I.I.I. president Dr. Robert Hartwig shares his thoughts on the passing of his predecessor Gordon Stewart:
The Insurance Information Institute lost one of its own last week with the passing of its former president, Gordon Stewart, at the age of 75. Like many, I was deeply saddened to hear of his passing when his wife, Zanne, called me the day before Thanksgiving. That said, there is no question that his was a life that was very well and very fully lived.

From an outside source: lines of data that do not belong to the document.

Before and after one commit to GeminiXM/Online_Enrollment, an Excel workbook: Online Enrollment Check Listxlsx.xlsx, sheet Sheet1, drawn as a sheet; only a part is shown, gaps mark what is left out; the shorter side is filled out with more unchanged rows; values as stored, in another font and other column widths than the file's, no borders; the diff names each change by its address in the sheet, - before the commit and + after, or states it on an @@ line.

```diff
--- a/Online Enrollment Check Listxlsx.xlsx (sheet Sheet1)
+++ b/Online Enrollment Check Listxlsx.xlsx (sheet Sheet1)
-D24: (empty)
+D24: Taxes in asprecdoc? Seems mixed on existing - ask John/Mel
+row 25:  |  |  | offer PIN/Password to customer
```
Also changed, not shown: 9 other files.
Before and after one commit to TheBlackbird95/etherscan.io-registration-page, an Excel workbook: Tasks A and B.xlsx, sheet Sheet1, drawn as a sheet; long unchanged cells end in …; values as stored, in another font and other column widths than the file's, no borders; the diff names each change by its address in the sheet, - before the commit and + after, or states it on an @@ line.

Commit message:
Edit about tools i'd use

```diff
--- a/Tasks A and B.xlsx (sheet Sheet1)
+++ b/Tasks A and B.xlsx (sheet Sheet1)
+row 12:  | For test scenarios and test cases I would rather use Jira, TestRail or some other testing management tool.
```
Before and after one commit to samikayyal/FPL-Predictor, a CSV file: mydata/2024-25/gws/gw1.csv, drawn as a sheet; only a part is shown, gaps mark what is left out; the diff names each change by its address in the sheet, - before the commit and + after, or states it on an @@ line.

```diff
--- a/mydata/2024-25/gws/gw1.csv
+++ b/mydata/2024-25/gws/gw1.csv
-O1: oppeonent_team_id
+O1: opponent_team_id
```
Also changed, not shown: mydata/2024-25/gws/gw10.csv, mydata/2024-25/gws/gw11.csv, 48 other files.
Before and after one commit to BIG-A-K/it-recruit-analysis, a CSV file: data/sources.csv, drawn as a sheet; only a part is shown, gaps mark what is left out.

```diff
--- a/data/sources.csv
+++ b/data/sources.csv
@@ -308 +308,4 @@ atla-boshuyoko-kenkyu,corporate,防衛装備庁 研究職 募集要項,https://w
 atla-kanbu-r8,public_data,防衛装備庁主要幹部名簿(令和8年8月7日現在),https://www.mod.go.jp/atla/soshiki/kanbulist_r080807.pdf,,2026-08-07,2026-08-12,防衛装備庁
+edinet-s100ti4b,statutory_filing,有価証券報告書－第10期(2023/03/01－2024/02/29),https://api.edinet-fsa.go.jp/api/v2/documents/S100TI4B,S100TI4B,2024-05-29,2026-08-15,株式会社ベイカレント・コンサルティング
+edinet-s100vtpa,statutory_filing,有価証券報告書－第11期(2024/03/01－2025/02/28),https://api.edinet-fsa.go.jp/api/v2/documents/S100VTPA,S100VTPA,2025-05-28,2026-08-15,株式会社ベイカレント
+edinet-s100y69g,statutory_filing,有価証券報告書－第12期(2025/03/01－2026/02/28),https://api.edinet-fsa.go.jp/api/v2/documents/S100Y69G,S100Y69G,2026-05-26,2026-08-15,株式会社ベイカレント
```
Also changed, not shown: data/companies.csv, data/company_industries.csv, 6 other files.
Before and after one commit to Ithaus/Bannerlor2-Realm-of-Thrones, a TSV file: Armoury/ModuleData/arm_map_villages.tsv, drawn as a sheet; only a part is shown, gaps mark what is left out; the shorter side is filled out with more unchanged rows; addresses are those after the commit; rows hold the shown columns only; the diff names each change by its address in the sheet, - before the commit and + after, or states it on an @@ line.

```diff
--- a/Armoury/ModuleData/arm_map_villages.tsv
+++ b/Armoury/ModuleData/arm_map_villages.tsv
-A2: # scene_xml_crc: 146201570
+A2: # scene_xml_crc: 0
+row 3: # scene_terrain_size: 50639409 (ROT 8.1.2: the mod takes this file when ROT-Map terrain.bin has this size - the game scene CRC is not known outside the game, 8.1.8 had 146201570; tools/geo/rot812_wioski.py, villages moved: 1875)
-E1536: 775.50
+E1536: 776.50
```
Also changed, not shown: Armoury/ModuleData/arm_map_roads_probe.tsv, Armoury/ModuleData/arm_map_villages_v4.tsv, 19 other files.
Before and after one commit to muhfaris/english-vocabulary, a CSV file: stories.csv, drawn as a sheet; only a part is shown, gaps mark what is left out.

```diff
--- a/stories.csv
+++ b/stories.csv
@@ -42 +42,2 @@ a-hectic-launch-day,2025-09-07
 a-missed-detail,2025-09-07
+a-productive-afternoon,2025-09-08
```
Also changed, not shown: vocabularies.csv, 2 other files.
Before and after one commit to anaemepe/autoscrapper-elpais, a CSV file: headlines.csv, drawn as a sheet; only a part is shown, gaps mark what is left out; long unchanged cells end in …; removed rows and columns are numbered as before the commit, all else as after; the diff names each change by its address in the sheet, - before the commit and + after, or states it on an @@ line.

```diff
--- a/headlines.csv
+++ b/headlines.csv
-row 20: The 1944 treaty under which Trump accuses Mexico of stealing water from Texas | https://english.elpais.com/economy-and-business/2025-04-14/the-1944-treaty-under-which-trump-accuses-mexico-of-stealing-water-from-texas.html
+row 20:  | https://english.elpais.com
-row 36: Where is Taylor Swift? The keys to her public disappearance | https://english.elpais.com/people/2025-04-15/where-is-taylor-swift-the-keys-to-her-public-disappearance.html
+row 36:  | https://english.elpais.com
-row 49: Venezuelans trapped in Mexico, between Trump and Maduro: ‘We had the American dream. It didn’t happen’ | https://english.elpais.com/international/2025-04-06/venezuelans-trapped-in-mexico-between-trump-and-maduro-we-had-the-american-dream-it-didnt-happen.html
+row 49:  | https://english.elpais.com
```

I had known Gordon since 1998 when he hired me as the Institute’s economist and was privileged to work alongside him until his retirement in 2006, handing over the reins to me at that time. From my very first meeting with him–my interview–I knew that Gordon was different. During that first meeting we must have spoken for nearly two hours–during only a fraction of which did we discuss nitty gritty insurance issues. The conversation leapt from insurance to domestic and global economic concerns of the day to politics to fine art, to theater and classical music and back again. Gordon could manage to segue with ease between incredibly diverse topics and in the process always leave you a little smarter than you were before the conversation. He could also leave you scratching your head. How does this man know all this stuff? Why didn’t I see those same connections? These were just a few of the questions I often had to ask myself. But I learned from those experiences–and that’s exactly what Gordon would have wanted.
Gordon’s passion for the arts, literature, language and history transcended his professional life. He named our servers and printers after composers. The I.I.I. offices in lower Manhattan showcased his enormous and eclectic art collection, which included everything from ancient Chinese pottery to 20th-century pop art icons like Andy Warhol. His office wall was festooned with pictures of him with presidents (all of them–dating back to Nixon), popes and potentates of every sort from every corner of the globe. Once while accompanying Gordon on a business trip to Boston he met up for dinner with the famous “French Chef,” Julia Child. On another trip, this time to Washington, he gave a free piano concert to passersby in the lobby of the Mayflower Hotel. Yes, he was a classically trained pianist, and I was spellbound by the performance (he insisted that he was merely practicing!).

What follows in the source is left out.